I recently visited Nairobi for 3 days to catch up with our team in Kenya and finalise preparations for our safari that is currently running in the South Rift Valley of this magnificent country.
Despite all the security threats, it is still a beautiful country. The most endearing characteristic is the people. They are fiercely patriotic and were deeply hurt by the British travel company that decided to withdraw 400 of its clients from the Mombasa coastal area.
The conspiracy theories abound. They view it as a political decision.
The Chinese are investing heavily in Kenya and are funding the upgrades of the road networks and infrastructural developments. The first lady of China was so moved following a visit to the David Sheldrick Elephant sanctuary which cares for orphaned elephants (primarily as a result of poaching), she insisted that her husband write out a rather large cheque for anti poaching funding.
It is no coincidence that large oil reserves have been discovered in the Northern parts of the country.
Anyway, enough of politics and more of the security issues.

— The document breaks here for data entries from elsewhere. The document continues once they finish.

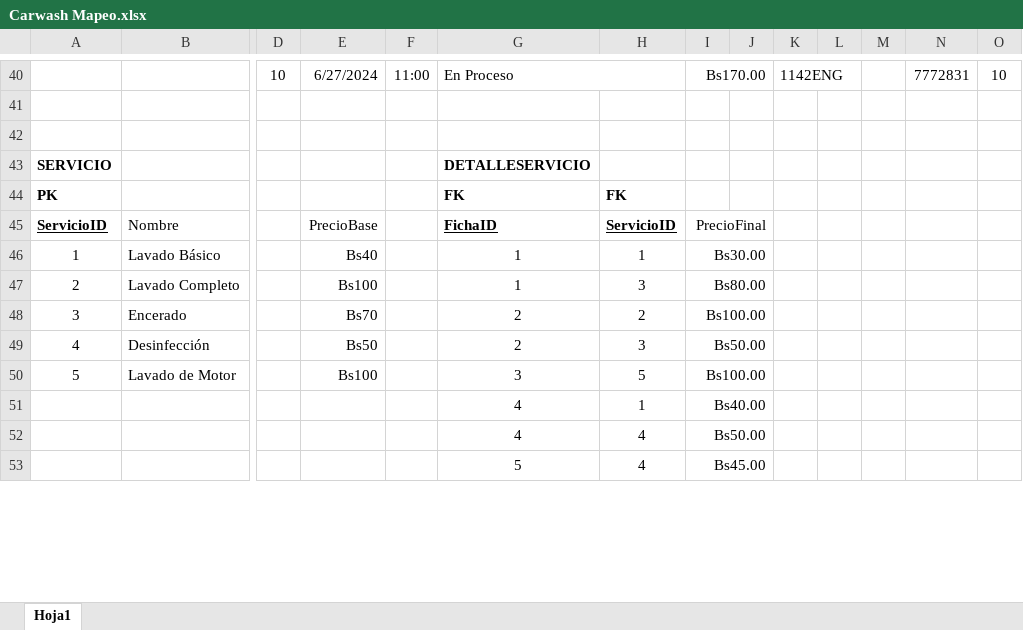
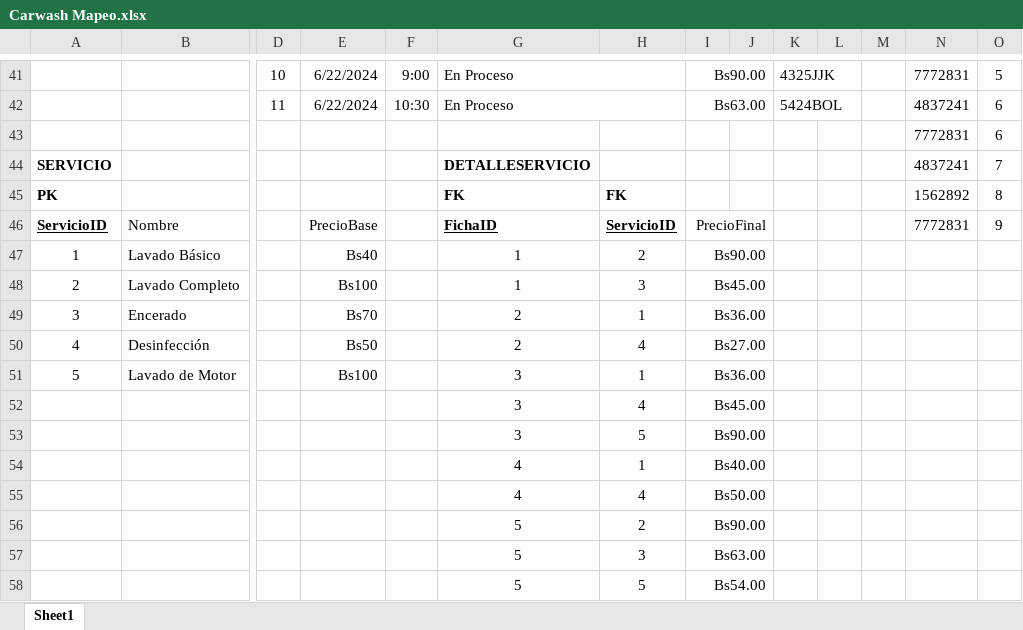
Before and after one commit to Victoroide/databases-1, an Excel workbook: Carwash Project/Carwash Mapeo.xlsx, sheet Sheet1, drawn as a sheet; only a part is shown, gaps mark what is left out; values as stored, in another font and other column widths than the file's, no borders; addresses are those after the commit; rows hold the shown columns only; the diff covers the shown part only; the diff names each change by its address in the sheet, - before the commit and + after, or states it on an @@ line.

```diff
--- a/Carwash Project/Carwash Mapeo.xlsx (sheet Sheet1)
+++ b/Carwash Project/Carwash Mapeo.xlsx (sheet Sheet1)
-sheet tab: Hoja1
+sheet tab: Sheet1
-E41: 6/27/2024
+E41: 6/22/2024
-F41: 11:00
+F41: 9:00
-I41: Bs170.00
+I41: Bs90.00
-K41: 1142ENG
+K41: 4325JJK
-O41: 10
+O41: 5
-row 42: (empty)
+row 42:  |  | 11 | 6/22/2024 | 10:30 | En Proceso |  | Bs63.00 |  | 5424BOL |  |  | 4837241 | 6
+G42:H42 merged
+I42:J42 merged
+K42:L42 merged
-row 43: (empty)
+row 43:  |  |  |  |  |  |  |  |  |  |  |  | 7772831 | 6
-N44: (empty)
+N44: 4837241
-O44: (empty)
+O44: 7
-N45: (empty)
+N45: 1562892
-O45: (empty)
+O45: 8
-N46: (empty)
+N46: 7772831
-O46: (empty)
+O46: 9
-H47: 1
+H47: 2
-I47: Bs30.00
+I47: Bs90.00
-I48: Bs80.00
+I48: Bs45.00
-H49: 2
+H49: 1
-I49: Bs100.00
+I49: Bs36.00
-H50: 3
+H50: 4
-I50: Bs50.00
+I50: Bs27.00
-H51: 5
+H51: 1
-I51: Bs100.00
+I51: Bs36.00
+row 52:  |  |  |  |  | 3 | 4 | Bs45.00
+row 53:  |  |  |  |  | 3 | 5 | Bs90.00
+row 56:  |  |  |  |  | 5 | 2 | Bs90.00
+row 57:  |  |  |  |  | 5 | 3 | Bs63.00
-H58: 4
+H58: 5
-I58: Bs45.00
+I58: Bs54.00
```
Also changed, not shown: 12 added rows, 14 removed rows, 50 edited cells and merged cells elsewhere in this sheet, 1 other file.
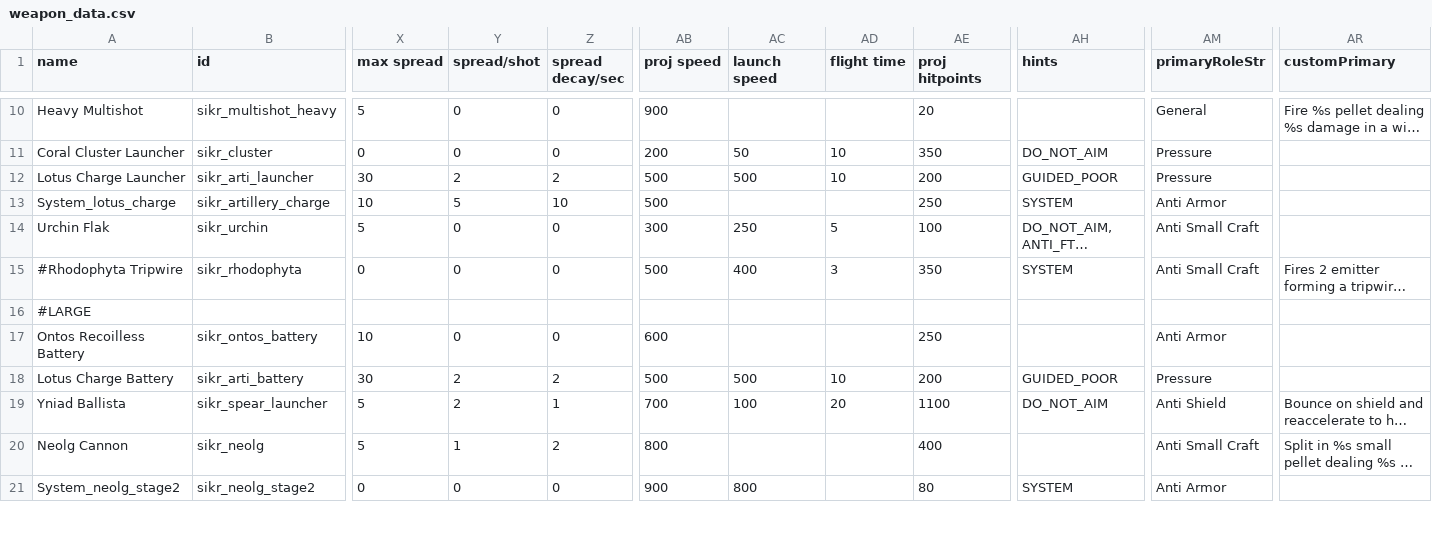
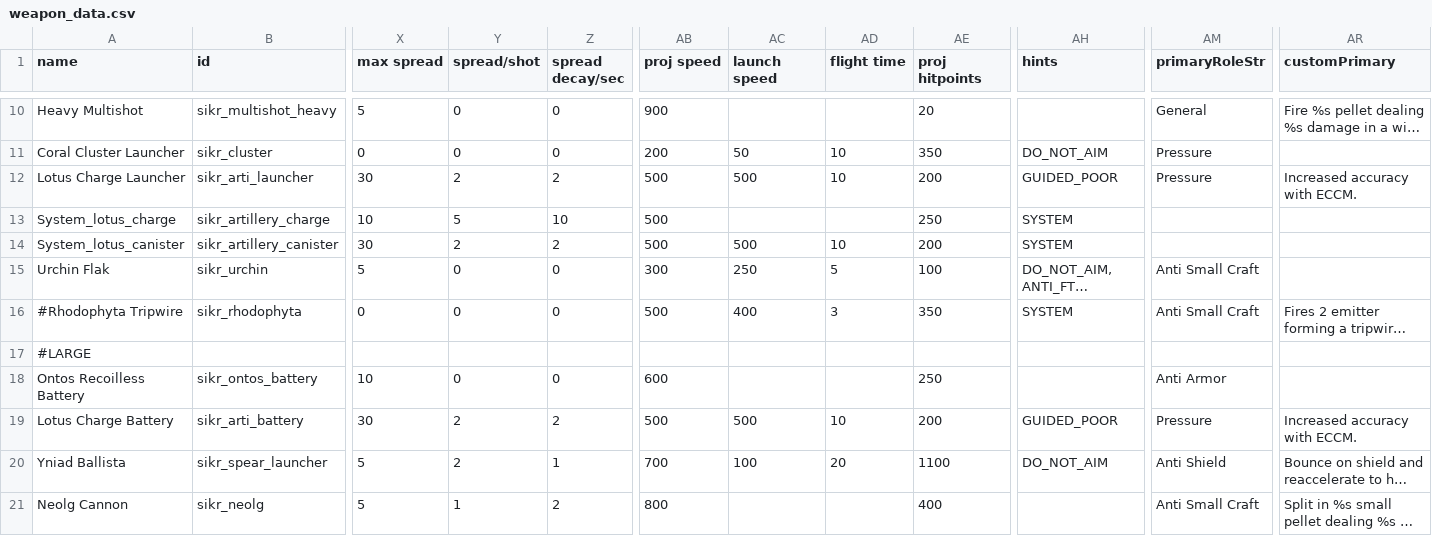
Before and after one commit to Sikair/SanIris, a CSV file: data/weapons/weapon_data.csv, drawn as a sheet; only a part is shown, gaps mark what is left out; the shorter side is filled out with more unchanged rows; long unchanged cells end in …; addresses are those after the commit; rows hold the shown columns only; the diff names each change by its address in the sheet, - before the commit and + after, or states it on an @@ line.

Commit message:
Removed ECCM increasing range of the lotus charge

```diff
--- a/data/weapons/weapon_data.csv
+++ b/data/weapons/weapon_data.csv
-AR12 (customPrimary): (empty)
+AR12 (customPrimary): Increased accuracy with ECCM.
-AM13 (primaryRoleStr): Anti Armor
+AM13 (primaryRoleStr): (empty)
+row 14: System_lotus_canister | sikr_artillery_canister | 30 | 2 | 2 | 500 | 500 | 10 | 200 | SYSTEM
-AR19 (customPrimary): (empty)
+AR19 (customPrimary): Increased accuracy with ECCM.
```
Also changed, not shown: data/strings/descriptions.csv, 9 other files.
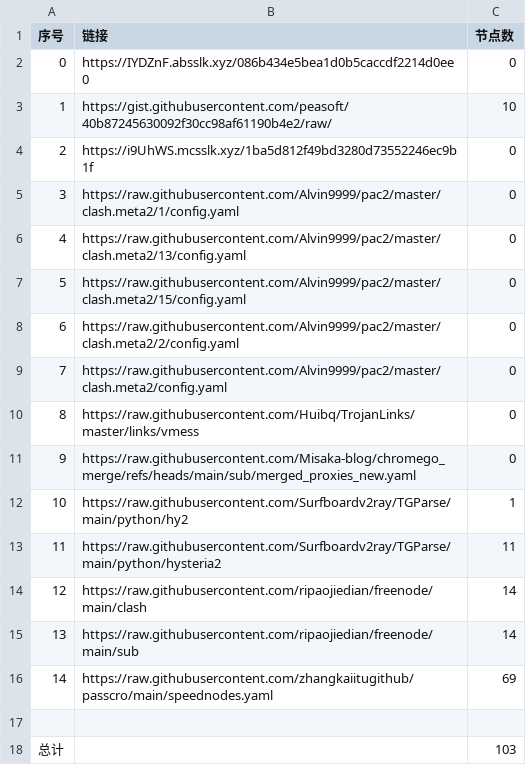
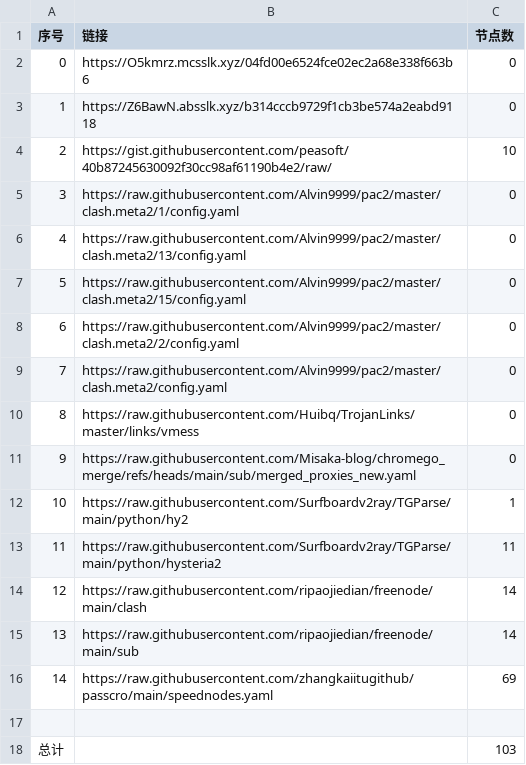
Before and after one commit to this-ooo/nmw, a CSV file: list_result.csv, drawn as a sheet.

```diff
--- a/list_result.csv
+++ b/list_result.csv
@@ -1,5 +1,5 @@
 序号,链接,节点数
-0,https://IYDZnF.absslk.xyz/086b434e5bea1d0b5caccdf2214d0ee0,0
-1,https://gist.githubusercontent.com/peasoft/40b87245630092f30cc98af61190b4e2/raw/,10
-2,https://i9UhWS.mcsslk.xyz/1ba5d812f49bd3280d73552246ec9b1f,0
+0,https://O5kmrz.mcsslk.xyz/04fd00e6524fce02ec2a68e338f663b6,0
+1,https://Z6BawN.absslk.xyz/b314cccb9729f1cb3be574a2eabd9118,0
+2,https://gist.githubusercontent.com/peasoft/40b87245630092f30cc98af61190b4e2/raw/,10
 3,https://raw.githubusercontent.com/Alvin9999/pac2/master/clash.meta2/1/config.yaml,0
```
Also changed, not shown: 3 other files.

The mood that struck me when I first arrived at Jomo Kenyatta was one of calm. The recent terrorist attacks had done very little to douse the spirit of the people. It has almost reinforced their patriotism and, despite the obvious negative effects that recent events will have on the tourism market, they remain hopeful that these events will soon be forgotten and normality will return once again.
Hakunu mutata. No problem.
During my visit, we spent a large part of the 3 days visiting a number of suburbs in Nairobi. We even drove through the much maligned eastern suburbs, Somali strongholds where recent attacks have taken place.
I can honestly say that I never felt threatened. Naïve maybe. The most striking aspect that I noticed since my visit 4 months ago was the improvement of the road network. Everything seemed a lot cleaner. There was still a vibrancy in the upmarket shopping centres suggesting that not only are people not avoiding these destinations, but the consumer economy is thriving.
I urge all to visit this country. Whilst I cannot guarantee your safety (the same would apply to any other country you visited in the World – particularly those that are on Al Qaeda’s radar) – what I can assure you is that you will not feel threatened.
The insecurities are overridden by the genuine warmth and hospitality that is unique to the Kenyan culture.
They need you. And you will want to give.